Games People Play

New book edited by UCSB anthropologist examines the roles of games among ancient indigenous peoples of North America

Barbara Voorhies

November 6, 2017 – From games of chance to tests of physical skill, ancient North America Indians took their sport and recreation seriously — in some cases, seriously to the point of betting themselves into slavery when they had nothing to wager but themselves.

As UC Santa Barbara anthropologist Barbara Voorhies explains it, “Games are ubiquitous. Every society seems to have them.”

The same can be said, she added, about gambling. Gambling was prevalent because with nothing at stake the games would simply be incredibly boring.

“Based on the ethnographic record, gambling must be very deep-seated in human prehistory because it shows up everywhere, from the arctic to the tropical lowlands, and in hunter-gatherer to more complex societies,” said Voorhies, a research professor in UCSB’s Department of Anthropology and a specialist in archaeology, human ecology and Mesoamerica. “It’s everywhere.”

In the new book, “Prehistoric Games of North American Indians: Subarctic to Mesoamerica” (University of Utah Press, 2017), chapter authors examine the role of games among ancient indigenous people throughout North America. As editor, Voorhies, also a contributor to the volume, brings together the expertise of 20 archaeologists. Collectively, they look at how games fit into the social logic of ancient societies; how games influence economies, religion, politics and health care; and how they promote cooperation or competition among participants.

Some of the archaeologists’ research derives from diaries of Spaniards who arrived in Central Mexico. They described a dice game the Aztecs played, and it seems the ancient Maya enjoyed similar games. “Dice games are pretty widespread across the continent,” Voorhies said. “By and large they are women’s games,” though not in these two societies. There were several types of ball games played across Mesoamerica as well, some played with rubber balls, she said, adding that such activities were described by the Spaniards.

“One generalization we can make about North American games is that women play against women and men play against men,” Voorhies said. “Gambling might be between the players, but also among onlookers.” Sisters might play a dice game with each other, she added, and bet on who would cook dinner or get firewood. Sometimes, people would gamble on a game with the loser being enslaved to the winner for a period of time.

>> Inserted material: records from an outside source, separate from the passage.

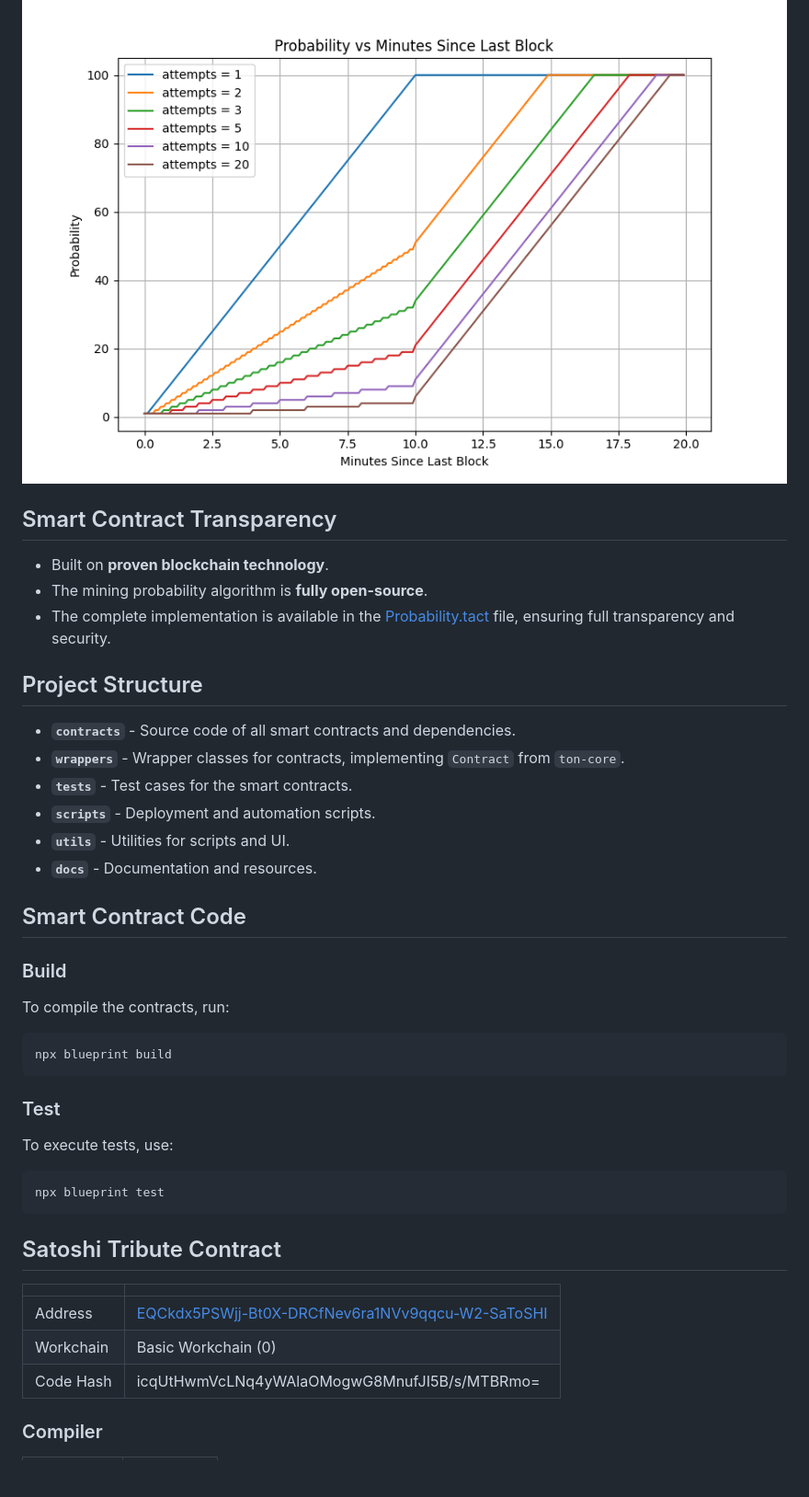
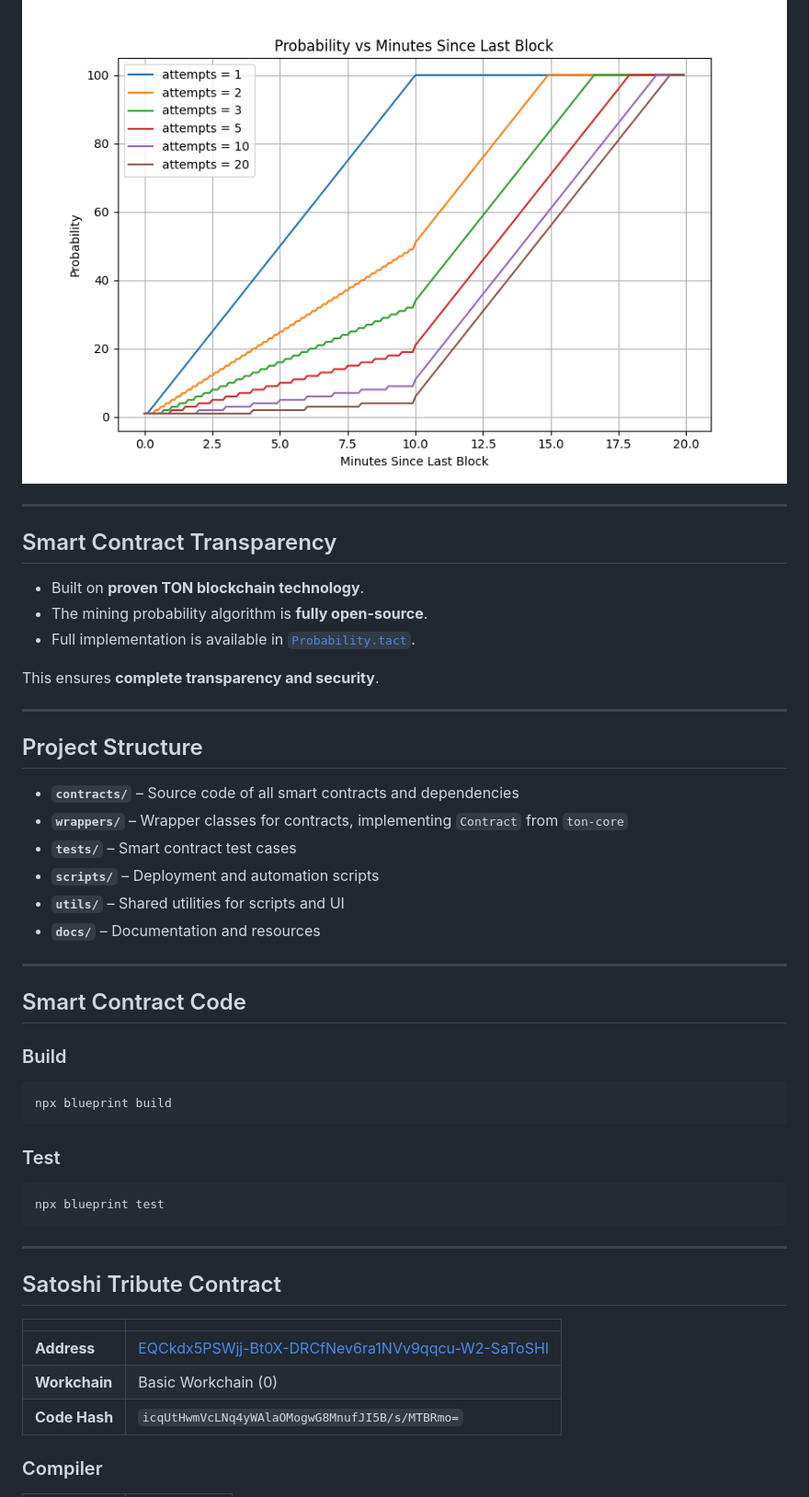
Before and after one commit to chiliec/Satoshi, a Markdown page: README.md, the part around one of its changes. Shown at 92% size. Drawn GitHub-style; blank space fills up the shorter version.

````diff
--- a/README.md
+++ b/README.md
@@ -22,37 +35,51 @@ Mining probability follows the algorithm visualized in the chart below:
 
 ![Probability vs Minutes Since Last Block](docs/figure.png)
 
+---
+
 ## Smart Contract Transparency
-- Built on **proven blockchain technology**.
-- The mining probability algorithm is **fully open-source**.
-- The complete implementation is available in the [Probability.tact](contracts/traits/Probability.tact) file, ensuring full transparency and security.
+
+* Built on **proven TON blockchain technology**.
+* The mining probability algorithm is **fully open-source**.
+* Full implementation is available in [`Probability.tact`](contracts/traits/Probability.tact).
+
+This ensures **complete transparency and security**.
+
+---
 
 ## Project Structure
-- **`contracts`** - Source code of all smart contracts and dependencies.
-- **`wrappers`** - Wrapper classes for contracts, implementing `Contract` from `ton-core`.
-- **`tests`** - Test cases for the smart contracts.
-- **`scripts`** - Deployment and automation scripts.
-- **`utils`** - Utilities for scripts and UI.
-- **`docs`** - Documentation and resources.
+
+* **`contracts/`** – Source code of all smart contracts and dependencies
+* **`wrappers/`** – Wrapper classes for contracts, implementing `Contract` from `ton-core`
+* **`tests/`** – Smart contract test cases
+* **`scripts/`** – Deployment and automation scripts
+* **`utils/`** – Shared utilities for scripts and UI
+* **`docs/`** – Documentation and resources
+
+---
 
 ## Smart Contract Code
+
 ### Build
-To compile the contracts, run:
-```
+
+```bash
 npx blueprint build
 ```
 
 ### Test
-To execute tests, use:
-```
+
+```bash
 npx blueprint test
 ```
 
+---
+
 ## Satoshi Tribute Contract
-|||
-|-|-|
-|Address|[EQCkdx5PSWjj-Bt0X-DRCfNev6ra1NVv9qqcu-W2-SaToSHI](https://tonviewer.com/EQCkdx5PSWjj-Bt0X-DRCfNev6ra1NVv9qqcu-W2-SaToSHI?section=code)|
-|Workchain | Basic Workchain (0) |
-|Code Hash |icqUtHwmVcLNq4yWAlaOMogwG8MnufJI5B/s/MTBRmo= |
+
+|               |                                                                                                                                         |
+| ------------- | --------------------------------------------------------------------------------------------------------------------------------------- |
+| **Address**   | [EQCkdx5PSWjj-Bt0X-DRCfNev6ra1NVv9qqcu-W2-SaToSHI](https://tonviewer.com/EQCkdx5PSWjj-Bt0X-DRCfNev6ra1NVv9qqcu-W2-SaToSHI?section=code) |
+| **Workchain** | Basic Workchain (0)                                                                                                                     |
+| **Code Hash** | `icqUtHwmVcLNq4yWAlaOMogwG8MnufJI5B/s/MTBRmo=`                                                                                          |
 
 ### Compiler
````
Also changed, not shown: other parts of README.md (+40 -19 lines).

Voorhies’ interest in the topic of ancient games goes back to 1988 when she was excavating a shellmound in southern Mexico. On a floor-like surface, she found a puzzling semicircular pattern of 24 holes, with a rock imprint in its center. “It looked like somebody was playing marbles,” she recalled. “That was the first thing that occurred to me. At the time I didn’t think anybody in Mesoamerica played marbles so I discounted that and was perplexed about this whole thing.” In 2009, she returned to the site, expanded the excavation to expose more of the floor, and found several more of these features. “Whatever it was, people were doing it a lot. So I renewed my efforts to figure out what it was.”

A colleague referred her to American ethnographer Stewart Culin’s 1907 book titled “Games of the North American Indians.” It was considered the most complete work ever prepared on the games of North American Indians living during Culin’s lifetime. Voorhies realized her discovery in Mexico was most likely a game board, since it closely resembled dice game scoreboards from several groups in the American southwest and northwest Mexico that were described by Culin. To honor Culin’s pioneering book, Voorhies purposely gave her new edited book a nearly identical title.